October 19, 2008
Graphic communication in design and construction is nothing new. It has long included the traditional 2D and 3D drawings found on every jobsite. In an increasingly competitive economy, constructors have even begun to regularly use new tools such as animated slide shows, illustrated word documents, and simple sequence animations to differentiate themselves from the crowd.
In fact, the videos and tutorials included with our books are now used by architecture and construction schools all over the world to illustrate classroom handouts, lectures, websites, and student projects. At the same time, many professional developers and contractors use these learning aids to support their ideas and illustrate their own construction methods and practices.
It’s no secret then that in order to survive we all look for every available tool to quickly communicate complex ideas with our clients, manage risks, plan and document our projects, and clearly explain project methods to a broad community of interests. This might explain some of the interest in the building information models (BIM) that are just beginning to reach the mainstream of the construction industry.
There’s little doubt that this new environment of graphically competitive practices makes 3D construction models even more important for the future. Construction models are piece-based because they are organized so that every part of the model can be easily identified, modified, and reused in another model as a distinct three-dimensional object. These objects are then counted, measured, and categorized so that their data can be used to graphically manage estimates, schedules, and other related projects.
Each of our books includes all of the piece-based construction models used to illustrate that book.

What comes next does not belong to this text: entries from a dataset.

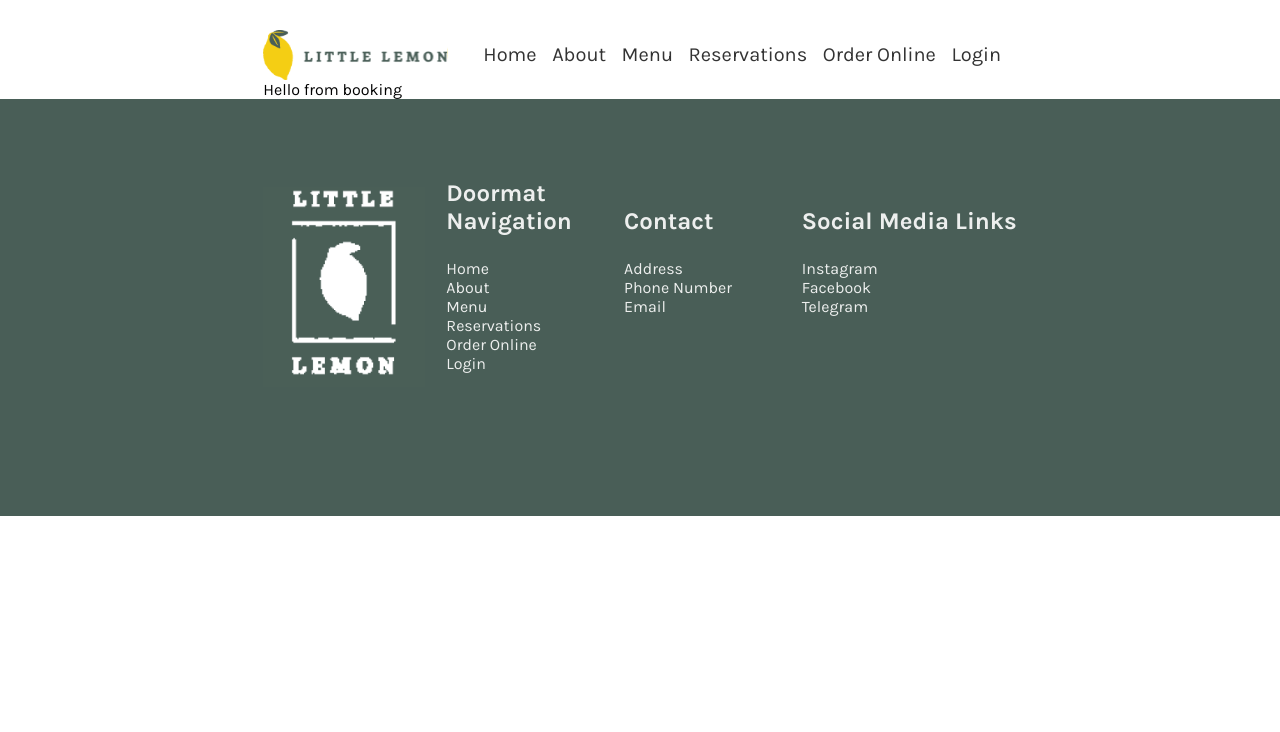
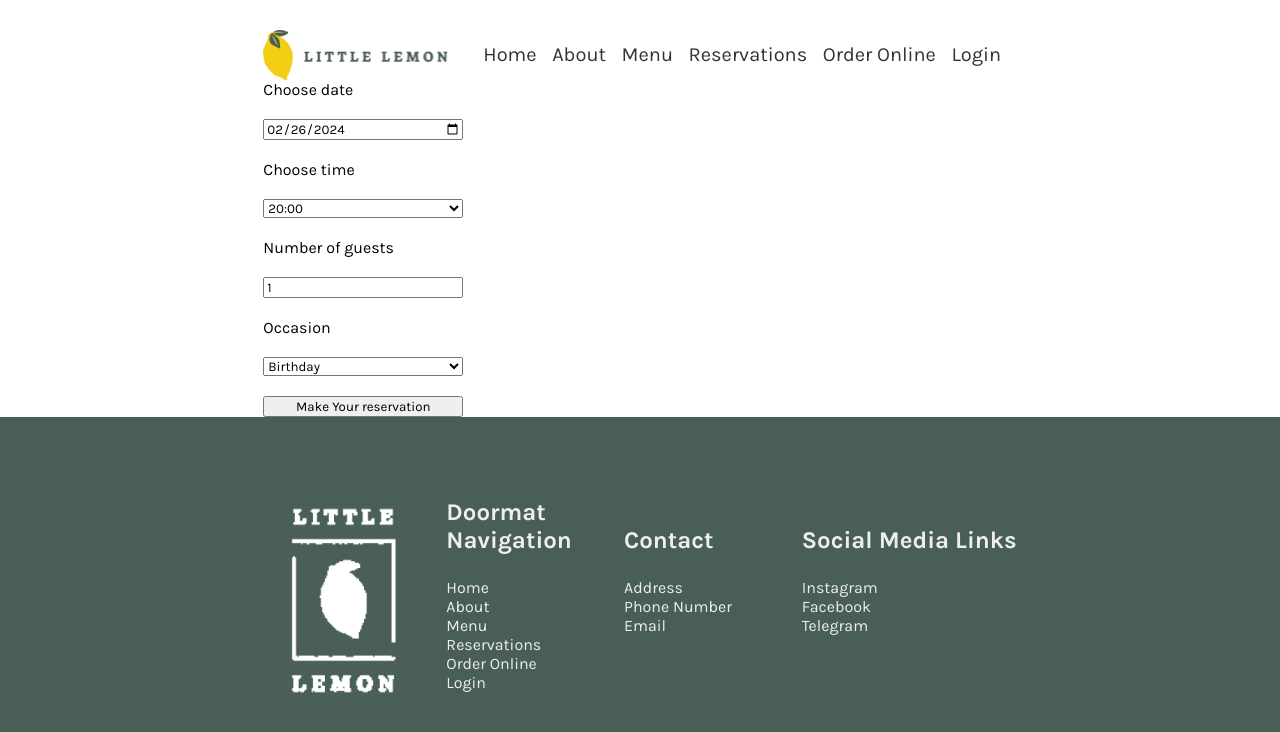
Before and after one commit to Foltrex/Little-Lemon, a React (Create React App) app: page /booking in a window 1280 px wide. Shown: the top 732 px of the page. Built offline with nearby package versions, Linux system fonts and the light colour scheme; a web font is replaced by a local one.

Commit message:
Add time updating

```diff
--- a/package.json
+++ b/package.json
@@ -9,13 +9,16 @@
     "@testing-library/jest-dom": "^5.17.0",
     "@testing-library/react": "^13.4.0",
     "@testing-library/user-event": "^13.5.0",
+    "date-fns": "^3.3.1",
+    "formik": "^2.4.5",
     "framer-motion": "^11.0.6",
     "lodash": "^4.17.21",
     "react": "^18.2.0",
     "react-dom": "^18.2.0",
     "react-router-dom": "^6.22.1",
     "react-scripts": "5.0.1",
-    "web-vitals": "^2.1.4"
+    "web-vitals": "^2.1.4",
+    "yup": "^1.3.3"
   },
   "scripts": {
     "start": "react-scripts start",
--- a/src/App.js
+++ b/src/App.js
@@ -1,20 +1,13 @@
 import './App.css';
 import Navbar from './components/Navbar/Navbar';
 import Footer from './components/Footer/Footer';
-import { Route, Routes } from 'react-router-dom';
-import Booking from './components/Booking/Booking';
-import Home from './components/Home/Home';
+import Main from './components/Main';
 
 function App() {
   return (
     <>
       <Navbar />
-      <main>
-        <Routes>
-          <Route path='/' element={<Home />} />
-          <Route path='/booking' element={<Booking />} />
-        </Routes>
-      </main>
+      <Main />
       <Footer />
     </>
   );
--- a/src/components/Booking/Booking.jsx
+++ b/src/components/Booking/Booking.jsx
@@ -1,10 +1,11 @@
-import React from 'react';
+import React, { useState } from 'react';
+import BookingForm from './BookingForm/BookingForm';
 
-const Booking = () => {
+const Booking = (props) => {
     return (
-        <div>
-            Hello from booking
-        </div>
+        <>
+            <BookingForm {...props} />
+        </>
     );
 }
 
--- /dev/null
+++ b/src/components/Booking/BookingForm/BookingForm.jsx
@@ -0,0 +1,99 @@
+import { useFormik } from 'formik';
+import React, { useEffect } from 'react';
+import styles from './BookingForm.module.css';
+import * as yup from 'yup';
+import * as dateFns from 'date-fns'
+
+const BookingForm = ({ state, dispatch }) => {
+    const occasions = ['Birthday', 'Anniversary'];
+    const { availableTimes } = state;
+
+    const now = new Date();
+    const formattedDate = now.toISOString().split('T')[0];
+    const formik = useFormik({
+        initialValues: {
+            date: formattedDate,
+            guests: 1,
+            time: availableTimes[0]
+        },
+        validationSchema: yup.object({
+            date: yup.date().required().min(now),
+            time: yup.string().required().matches(/\d{1,2}:\d{2}/),
+            guests: yup.number().required().min(1).max(10),
+            occasion: yup.string().oneOf(occasions)
+        }),
+        onSubmit: values => {
+            alert(JSON.stringify(values, null, 2));
+        }
+    });
+
+    const onDateChange = (e) => {
+        formik.handleChange(e);
+        const chosenDate = e.target.value;
+        const currentDateString = formattedDate;
+        const tomorrow = dateFns.addDays(now, 1);
+        const formattedDateTomorrow = tomorrow.toISOString().split('T')[0];
+
+        if (chosenDate === currentDateString) {
+            dispatch({ type: 'today' });
+        } else if (chosenDate === formattedDateTomorrow) {
+            dispatch({ type: 'tomorrow' });
+        } else {
+            dispatch({ type: 'next days' });
+        }
+    }
+
+    return (
+        <>
+            <form onSubmit={formik.handleSubmit} className={styles.bookingForm}>
+                <label htmlFor="date">Choose date</label>
+                <input
+                    id="date"
+                    name="date"
+                    type="date"
+                    onChange={onDateChange}
+                    value={formik.values.date}
+                />
+
+                <label htmlFor="time">Choose time</label>
+                <select
+                    id="time"
+                    name="time"
+                    onChange={formik.handleChange}
+                    value={formik.values.time}
+                >
+                    {availableTimes.map(timeOption => (
+                        <option key={timeOption}>{timeOption}</option>
+                    ))}
+                </select>
+
+                <label htmlFor="guests">Number of guests</label>
+                <input
+                    id="guests"
+                    name="guests"
+                    type="number"
+                    min="1"
+                    max="10"
+                    value={formik.values.guests}
+                    onChange={formik.handleChange}
+                />
+
+                <label htmlFor="occasion">Occasion</label>
+                <select
+                    id="occasion"
+                    name="occasion"
+                    value={formik.values.occasion}
+                    onChange={formik.handleChange}
+                >
+                    {occasions.map(occasion => (
+                        <option key={occasion}>{occasion}</option>
+                    ))}
+                </select>
+
+                <input type="submit" value="Make Your reservation" />
+            </form>
+        </>
+    );
+}
+
+export default BookingForm;
--- /dev/null
+++ b/src/components/Booking/BookingForm/BookingForm.module.css
@@ -0,0 +1,5 @@
+.bookingForm {
+    display: grid;
+    max-width: 200px;
+    gap: 20px;
+}
--- /dev/null
+++ b/src/components/Main.jsx
@@ -0,0 +1,43 @@
+import React, { useReducer, useState } from 'react';
+import { Route, Routes } from 'react-router-dom';
+import Booking from './Booking/Booking';
+import Home from './Home/Home';
+
+
+const Main = () => {
+    const updateTimes = (state, action) => {
+        switch (action.type) {
+            case 'today': {
+                return { availableTimes: ['20:00','21:00'] }
+            }
+            case 'tomorrow': {
+                return { availableTimes: [
+                    '9:00', '10:00', '12:00', '16:00', '19:00',
+                    '20:00', '21:00'
+                ] }
+            }
+            default: {
+                return { availableTimes: [
+                    '9:00', '10:00', '11:00', '12:00', '13:00', '14:00',
+                    '15:00', '16:00', '17:00', '18:00', '19:00', '20:00',
+                    '21:00'
+                ] }
+            }
+        }
+    }
+
+    const [state, dispatch] = useReducer(updateTimes, { availableTimes: ['20:00','21:00'] });
+
+    return (
+        <>
+            <main>
+                <Routes>
+                    <Route path='/' element={<Home />} />
+                    <Route path='/booking' element={<Booking state={state} dispatch={dispatch} />} />
+                </Routes>
+            </main>
+        </>
+    );
+}
+
+export default Main;
```
Also changed, not shown: 1 other file (tests, documents, lock files or other folders).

This means that each book is a three-dimensional library of not only the parts and pieces of the constructions, but also a collection of the furnishings, tools, equipment, and workers used in the virtual model. Readers are therefore free to deconstruct, reconstruct, and visually explore their own ideas whether in a classroom or the real-world. The notion of shared three-dimensional resources in a virtual model is one of the underlying goals of our books.